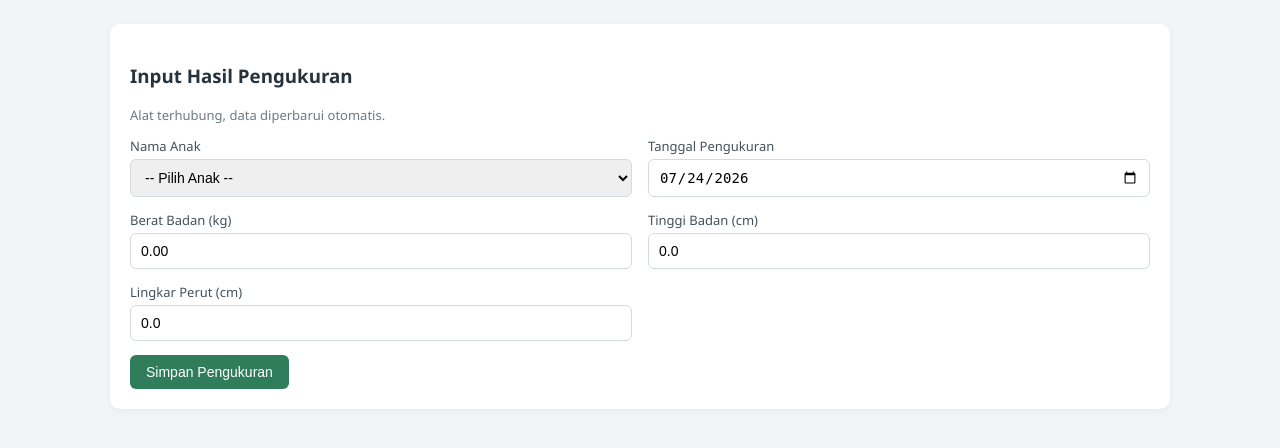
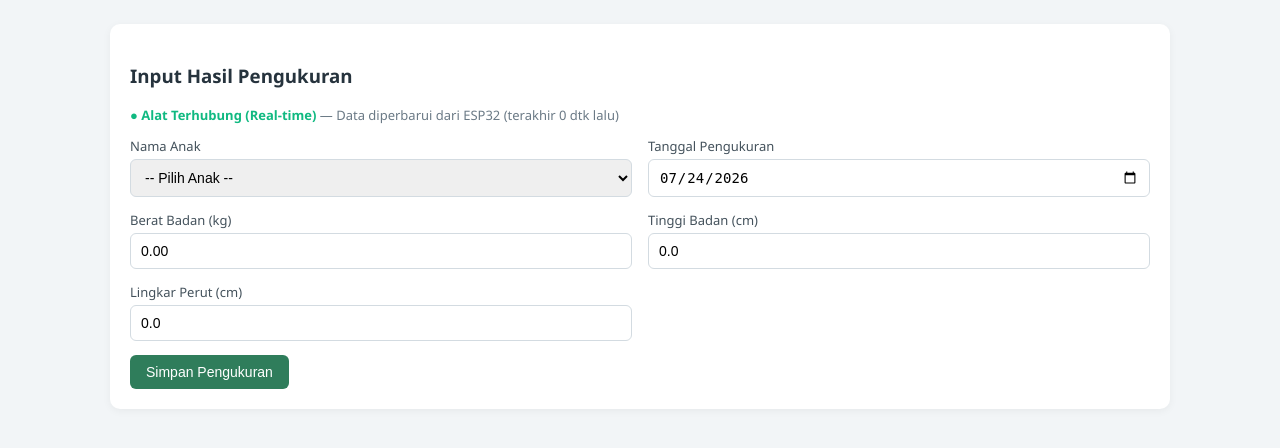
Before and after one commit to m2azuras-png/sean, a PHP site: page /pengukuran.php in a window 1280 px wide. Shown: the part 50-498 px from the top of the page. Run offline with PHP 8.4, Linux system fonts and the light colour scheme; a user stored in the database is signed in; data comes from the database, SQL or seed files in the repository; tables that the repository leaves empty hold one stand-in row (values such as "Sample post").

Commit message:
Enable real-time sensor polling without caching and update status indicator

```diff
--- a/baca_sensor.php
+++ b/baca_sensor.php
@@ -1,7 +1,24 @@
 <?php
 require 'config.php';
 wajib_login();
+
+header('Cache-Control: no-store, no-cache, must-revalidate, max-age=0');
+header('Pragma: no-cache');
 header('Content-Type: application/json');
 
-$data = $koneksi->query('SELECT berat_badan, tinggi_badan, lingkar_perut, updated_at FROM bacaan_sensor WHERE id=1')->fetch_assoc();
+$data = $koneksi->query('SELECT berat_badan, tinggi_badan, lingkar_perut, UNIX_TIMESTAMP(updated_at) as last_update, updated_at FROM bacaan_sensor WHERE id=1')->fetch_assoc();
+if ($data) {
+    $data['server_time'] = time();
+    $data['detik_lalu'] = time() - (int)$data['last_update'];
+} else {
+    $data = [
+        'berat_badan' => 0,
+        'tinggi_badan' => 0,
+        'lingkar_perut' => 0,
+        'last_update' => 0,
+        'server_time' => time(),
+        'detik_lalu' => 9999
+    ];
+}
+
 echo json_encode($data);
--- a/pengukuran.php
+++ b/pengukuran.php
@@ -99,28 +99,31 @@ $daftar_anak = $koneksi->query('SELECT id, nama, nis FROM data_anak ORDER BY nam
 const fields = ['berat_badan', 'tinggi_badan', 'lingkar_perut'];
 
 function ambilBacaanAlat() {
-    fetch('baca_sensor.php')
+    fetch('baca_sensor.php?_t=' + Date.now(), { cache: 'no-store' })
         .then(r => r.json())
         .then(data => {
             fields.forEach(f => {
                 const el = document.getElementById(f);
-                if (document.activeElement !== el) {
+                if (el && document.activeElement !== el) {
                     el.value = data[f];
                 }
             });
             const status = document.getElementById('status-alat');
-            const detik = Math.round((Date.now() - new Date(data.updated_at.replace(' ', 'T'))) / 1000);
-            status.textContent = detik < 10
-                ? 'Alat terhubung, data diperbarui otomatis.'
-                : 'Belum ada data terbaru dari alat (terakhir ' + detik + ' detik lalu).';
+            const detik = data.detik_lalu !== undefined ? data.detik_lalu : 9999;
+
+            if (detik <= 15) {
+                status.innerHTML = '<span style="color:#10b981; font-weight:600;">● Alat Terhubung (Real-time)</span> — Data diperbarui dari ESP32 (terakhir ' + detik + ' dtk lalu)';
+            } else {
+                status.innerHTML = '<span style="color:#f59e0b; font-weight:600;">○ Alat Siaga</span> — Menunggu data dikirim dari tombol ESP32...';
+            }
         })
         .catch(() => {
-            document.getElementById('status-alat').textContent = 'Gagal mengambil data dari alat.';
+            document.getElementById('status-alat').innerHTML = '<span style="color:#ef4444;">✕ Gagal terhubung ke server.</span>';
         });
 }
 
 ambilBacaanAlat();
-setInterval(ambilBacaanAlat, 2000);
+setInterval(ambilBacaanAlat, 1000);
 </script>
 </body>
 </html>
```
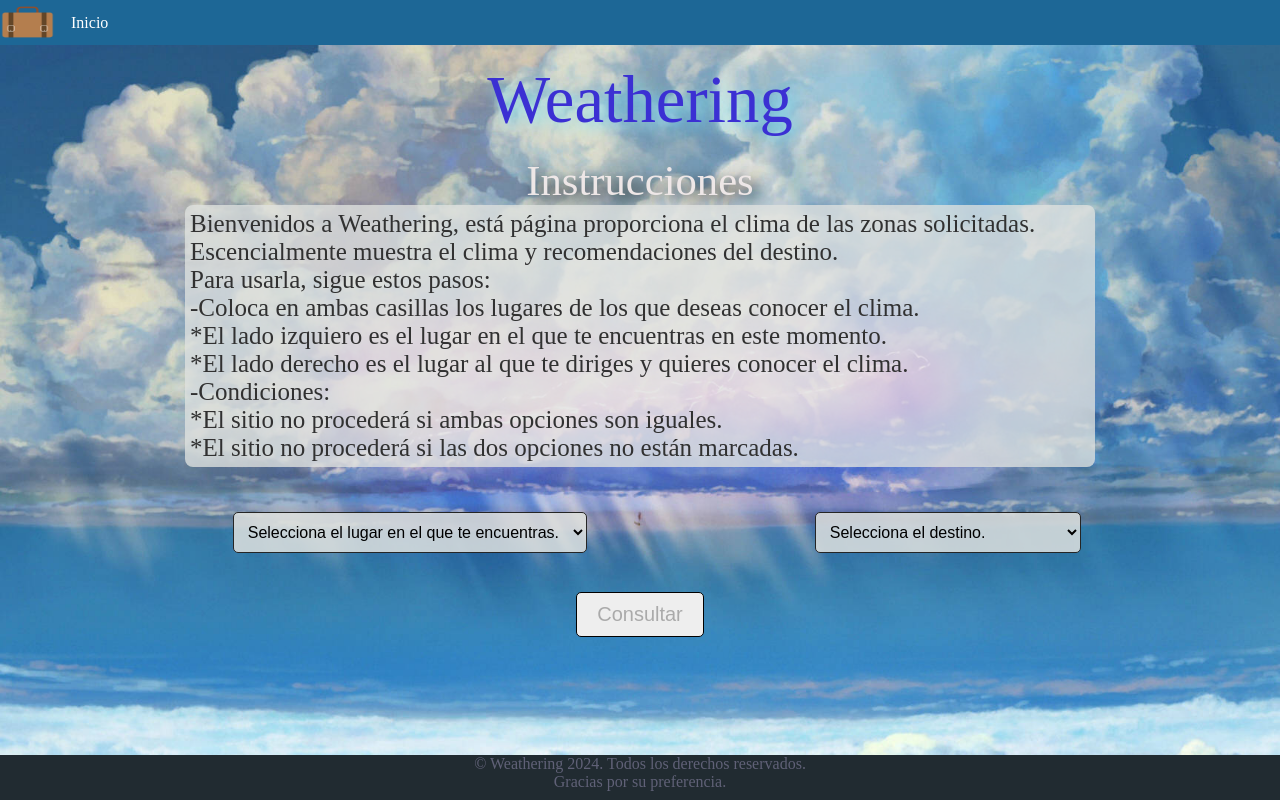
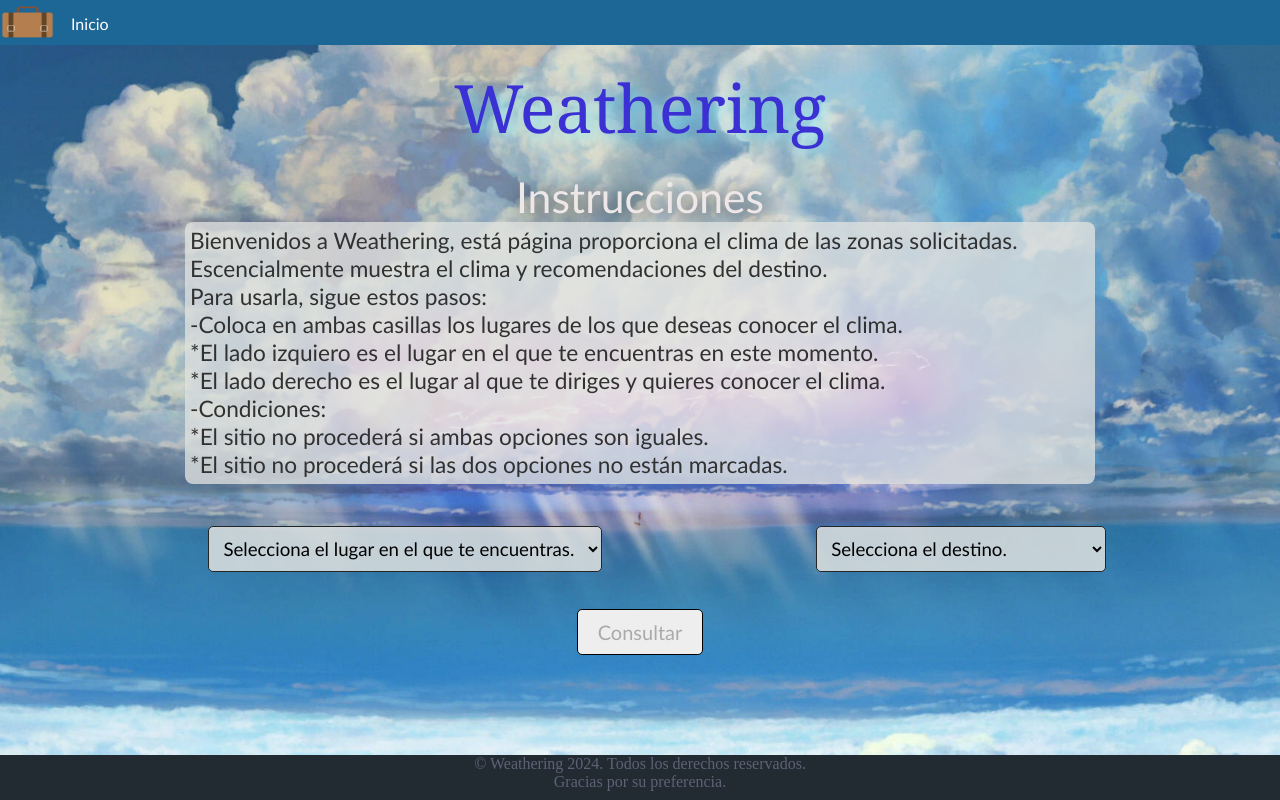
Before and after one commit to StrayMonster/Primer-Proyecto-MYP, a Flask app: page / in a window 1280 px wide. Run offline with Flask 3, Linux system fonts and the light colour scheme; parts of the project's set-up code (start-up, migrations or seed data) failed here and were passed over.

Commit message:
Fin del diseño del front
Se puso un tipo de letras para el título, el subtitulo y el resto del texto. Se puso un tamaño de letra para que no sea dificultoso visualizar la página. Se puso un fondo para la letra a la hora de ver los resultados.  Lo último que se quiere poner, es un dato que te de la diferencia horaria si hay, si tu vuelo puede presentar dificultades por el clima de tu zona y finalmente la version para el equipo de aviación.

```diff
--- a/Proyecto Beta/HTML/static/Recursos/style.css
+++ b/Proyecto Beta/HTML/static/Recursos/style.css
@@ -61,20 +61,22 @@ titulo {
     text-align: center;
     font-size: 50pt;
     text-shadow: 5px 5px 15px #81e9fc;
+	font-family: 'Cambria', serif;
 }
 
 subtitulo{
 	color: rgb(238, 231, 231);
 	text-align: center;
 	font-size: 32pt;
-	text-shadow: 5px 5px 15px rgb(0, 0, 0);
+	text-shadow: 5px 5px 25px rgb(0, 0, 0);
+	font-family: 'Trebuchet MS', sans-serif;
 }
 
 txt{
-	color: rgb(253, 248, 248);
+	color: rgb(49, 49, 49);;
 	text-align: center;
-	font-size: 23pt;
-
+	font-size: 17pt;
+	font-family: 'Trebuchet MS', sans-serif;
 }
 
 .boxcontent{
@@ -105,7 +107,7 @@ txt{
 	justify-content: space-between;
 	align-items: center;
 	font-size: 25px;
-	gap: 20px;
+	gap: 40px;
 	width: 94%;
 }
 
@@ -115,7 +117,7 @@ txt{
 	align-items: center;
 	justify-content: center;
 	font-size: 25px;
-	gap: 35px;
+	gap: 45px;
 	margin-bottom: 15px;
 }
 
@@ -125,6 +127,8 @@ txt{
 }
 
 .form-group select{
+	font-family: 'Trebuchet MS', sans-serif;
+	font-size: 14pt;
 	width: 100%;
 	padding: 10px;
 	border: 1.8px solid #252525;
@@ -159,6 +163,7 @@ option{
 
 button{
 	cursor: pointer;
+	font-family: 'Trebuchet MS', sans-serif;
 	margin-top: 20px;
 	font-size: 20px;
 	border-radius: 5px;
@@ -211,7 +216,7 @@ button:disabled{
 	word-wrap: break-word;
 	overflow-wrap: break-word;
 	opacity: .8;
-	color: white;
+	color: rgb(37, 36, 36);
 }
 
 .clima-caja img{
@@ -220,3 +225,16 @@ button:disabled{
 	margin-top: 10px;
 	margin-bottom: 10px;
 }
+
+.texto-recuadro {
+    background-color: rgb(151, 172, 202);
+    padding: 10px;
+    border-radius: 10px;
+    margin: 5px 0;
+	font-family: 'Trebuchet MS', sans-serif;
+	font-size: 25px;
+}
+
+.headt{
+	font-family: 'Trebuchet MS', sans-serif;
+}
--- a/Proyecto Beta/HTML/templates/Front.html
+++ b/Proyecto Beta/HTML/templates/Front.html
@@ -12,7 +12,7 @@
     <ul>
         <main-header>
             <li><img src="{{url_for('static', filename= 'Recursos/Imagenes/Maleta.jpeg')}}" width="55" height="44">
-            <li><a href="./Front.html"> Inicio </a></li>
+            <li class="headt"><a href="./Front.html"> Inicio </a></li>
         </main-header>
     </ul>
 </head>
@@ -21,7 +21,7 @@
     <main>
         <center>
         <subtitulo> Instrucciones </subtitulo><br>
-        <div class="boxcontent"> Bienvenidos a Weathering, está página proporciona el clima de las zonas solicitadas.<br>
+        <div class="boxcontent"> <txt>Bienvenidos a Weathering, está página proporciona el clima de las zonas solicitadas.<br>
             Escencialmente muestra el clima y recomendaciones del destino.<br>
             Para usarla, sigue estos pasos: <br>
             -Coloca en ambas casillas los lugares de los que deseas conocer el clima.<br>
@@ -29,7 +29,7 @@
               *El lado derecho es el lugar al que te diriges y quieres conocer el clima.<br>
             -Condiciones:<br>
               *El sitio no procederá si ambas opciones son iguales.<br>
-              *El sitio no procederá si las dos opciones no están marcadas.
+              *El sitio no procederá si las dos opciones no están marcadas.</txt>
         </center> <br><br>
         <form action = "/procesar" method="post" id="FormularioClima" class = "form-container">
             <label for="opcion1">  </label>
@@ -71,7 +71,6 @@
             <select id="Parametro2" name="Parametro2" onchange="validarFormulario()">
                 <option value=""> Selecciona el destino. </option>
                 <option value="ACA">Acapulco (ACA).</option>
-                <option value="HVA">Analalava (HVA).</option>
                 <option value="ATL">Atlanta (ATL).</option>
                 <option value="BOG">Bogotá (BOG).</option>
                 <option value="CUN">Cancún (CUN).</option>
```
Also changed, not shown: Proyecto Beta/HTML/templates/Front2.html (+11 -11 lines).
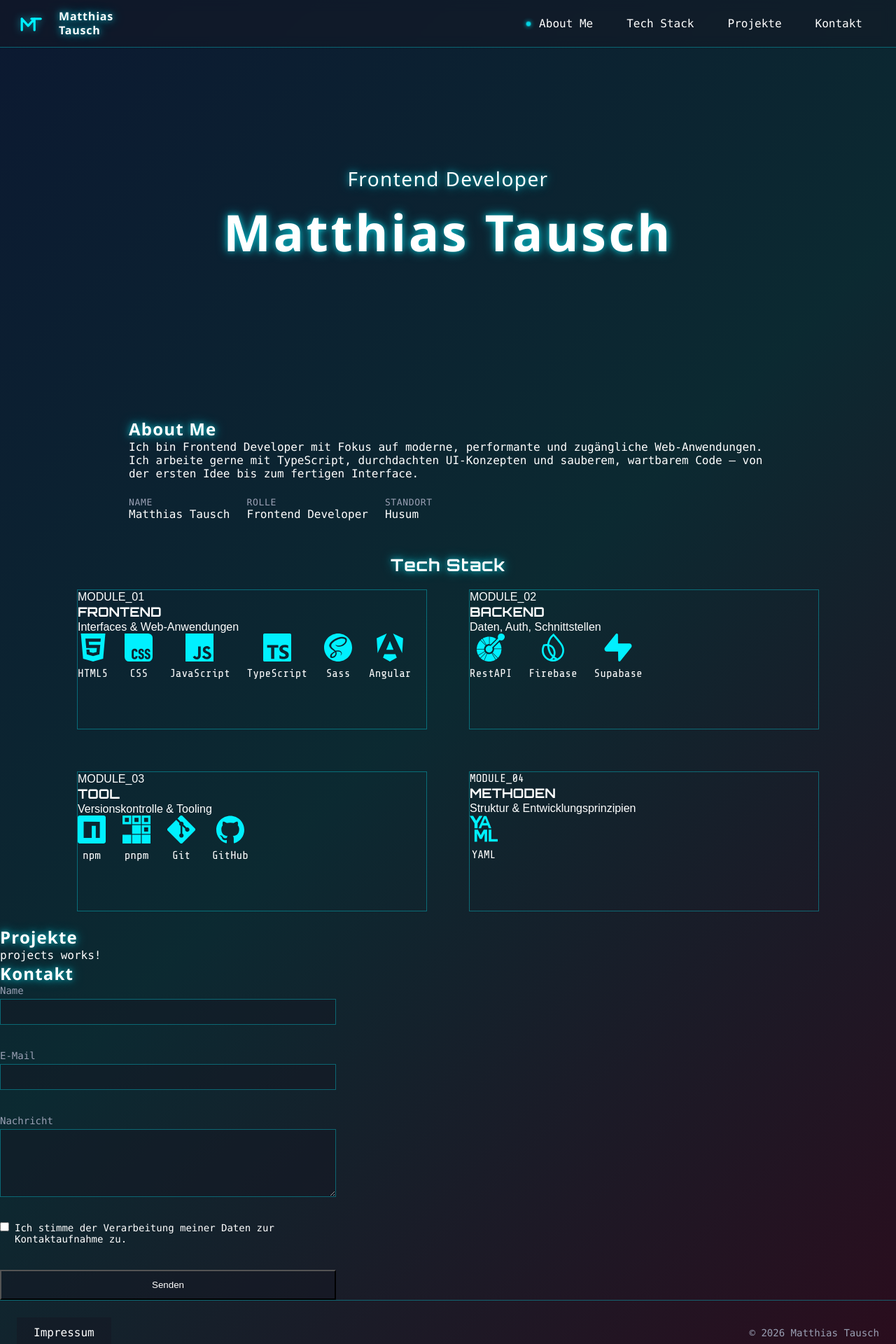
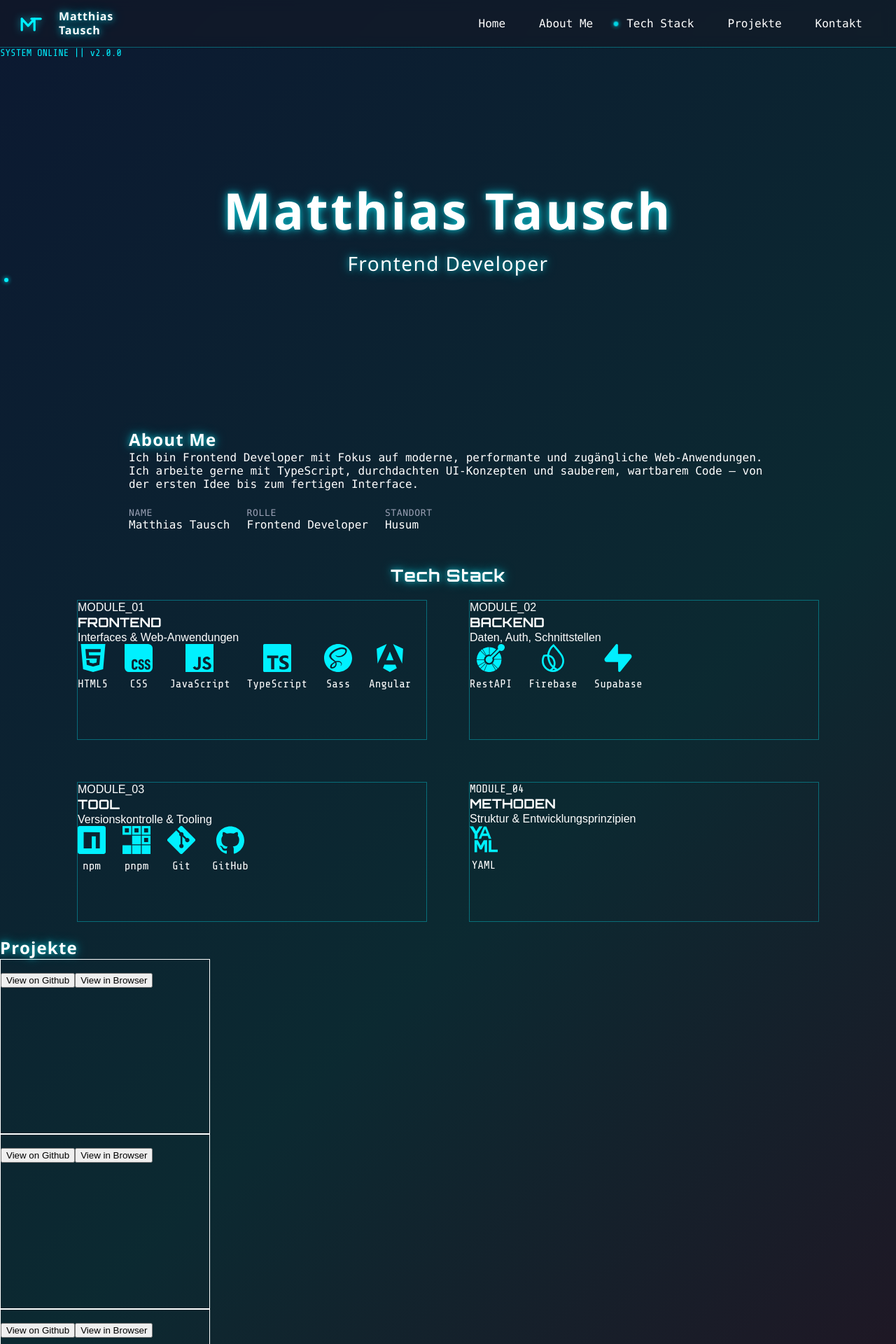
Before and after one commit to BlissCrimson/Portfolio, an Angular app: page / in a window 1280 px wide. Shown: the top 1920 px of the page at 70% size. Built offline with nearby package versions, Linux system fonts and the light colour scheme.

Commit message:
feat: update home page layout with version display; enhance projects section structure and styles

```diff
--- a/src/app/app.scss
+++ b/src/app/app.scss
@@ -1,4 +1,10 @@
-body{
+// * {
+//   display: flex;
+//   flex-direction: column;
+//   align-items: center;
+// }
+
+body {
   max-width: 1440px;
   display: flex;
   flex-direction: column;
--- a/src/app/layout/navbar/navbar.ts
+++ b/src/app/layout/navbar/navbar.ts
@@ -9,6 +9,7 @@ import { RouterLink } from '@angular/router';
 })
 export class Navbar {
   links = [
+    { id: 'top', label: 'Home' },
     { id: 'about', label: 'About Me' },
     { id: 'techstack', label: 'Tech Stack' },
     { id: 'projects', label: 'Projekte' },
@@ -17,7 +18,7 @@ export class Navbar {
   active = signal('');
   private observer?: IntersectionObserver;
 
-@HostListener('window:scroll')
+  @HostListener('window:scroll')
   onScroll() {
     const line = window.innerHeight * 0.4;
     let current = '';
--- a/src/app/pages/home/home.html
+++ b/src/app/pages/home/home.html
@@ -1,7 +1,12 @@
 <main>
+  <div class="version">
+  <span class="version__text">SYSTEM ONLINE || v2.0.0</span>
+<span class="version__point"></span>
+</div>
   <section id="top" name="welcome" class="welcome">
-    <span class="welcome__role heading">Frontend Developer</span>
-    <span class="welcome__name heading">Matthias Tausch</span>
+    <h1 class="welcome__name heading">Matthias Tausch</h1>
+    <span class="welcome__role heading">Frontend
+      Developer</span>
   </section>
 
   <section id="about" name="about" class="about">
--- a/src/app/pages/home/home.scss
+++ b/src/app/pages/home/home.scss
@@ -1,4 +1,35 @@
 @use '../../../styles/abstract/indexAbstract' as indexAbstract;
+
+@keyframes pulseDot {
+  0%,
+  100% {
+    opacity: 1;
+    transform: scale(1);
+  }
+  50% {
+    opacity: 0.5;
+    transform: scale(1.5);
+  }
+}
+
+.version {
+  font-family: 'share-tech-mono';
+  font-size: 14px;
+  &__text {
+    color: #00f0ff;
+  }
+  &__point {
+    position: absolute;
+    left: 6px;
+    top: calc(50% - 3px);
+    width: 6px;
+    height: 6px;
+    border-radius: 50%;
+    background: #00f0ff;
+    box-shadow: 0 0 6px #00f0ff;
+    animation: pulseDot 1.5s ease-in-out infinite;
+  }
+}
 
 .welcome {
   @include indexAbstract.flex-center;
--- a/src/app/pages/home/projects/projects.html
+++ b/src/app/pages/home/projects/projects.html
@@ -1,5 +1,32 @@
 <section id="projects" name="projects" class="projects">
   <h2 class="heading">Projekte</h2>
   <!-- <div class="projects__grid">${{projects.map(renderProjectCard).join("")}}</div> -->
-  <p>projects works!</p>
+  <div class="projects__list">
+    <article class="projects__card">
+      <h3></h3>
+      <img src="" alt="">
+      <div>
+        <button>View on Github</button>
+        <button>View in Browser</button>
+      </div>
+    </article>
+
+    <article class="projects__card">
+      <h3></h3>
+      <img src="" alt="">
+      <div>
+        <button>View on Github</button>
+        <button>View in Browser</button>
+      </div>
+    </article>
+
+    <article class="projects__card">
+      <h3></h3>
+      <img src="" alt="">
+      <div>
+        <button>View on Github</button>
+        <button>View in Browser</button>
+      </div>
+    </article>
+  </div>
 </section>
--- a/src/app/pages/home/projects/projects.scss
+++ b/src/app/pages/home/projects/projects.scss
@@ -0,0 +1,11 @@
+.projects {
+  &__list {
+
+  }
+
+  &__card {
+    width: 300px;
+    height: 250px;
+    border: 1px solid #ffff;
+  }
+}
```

--*--

=== WHAT THE TASK ASKS ===
Out of the records above, pick each line that contains the string "subtitulo".

=== WRITTEN SOLUTION ===
Se puso un tipo de letras para el título, el subtitulo y el resto del texto. Se puso un tamaño de letra para que no sea dificultoso visualizar la página. Se puso un fondo para la letra a la hora de ver los resultados.  Lo último que se quiere poner, es un dato que te de la diferencia horaria si hay, si tu vuelo puede presentar dificultades por el clima de tu zona y finalmente la version para el equipo de aviación.
 subtitulo{
         <subtitulo> Instrucciones </subtitulo><br>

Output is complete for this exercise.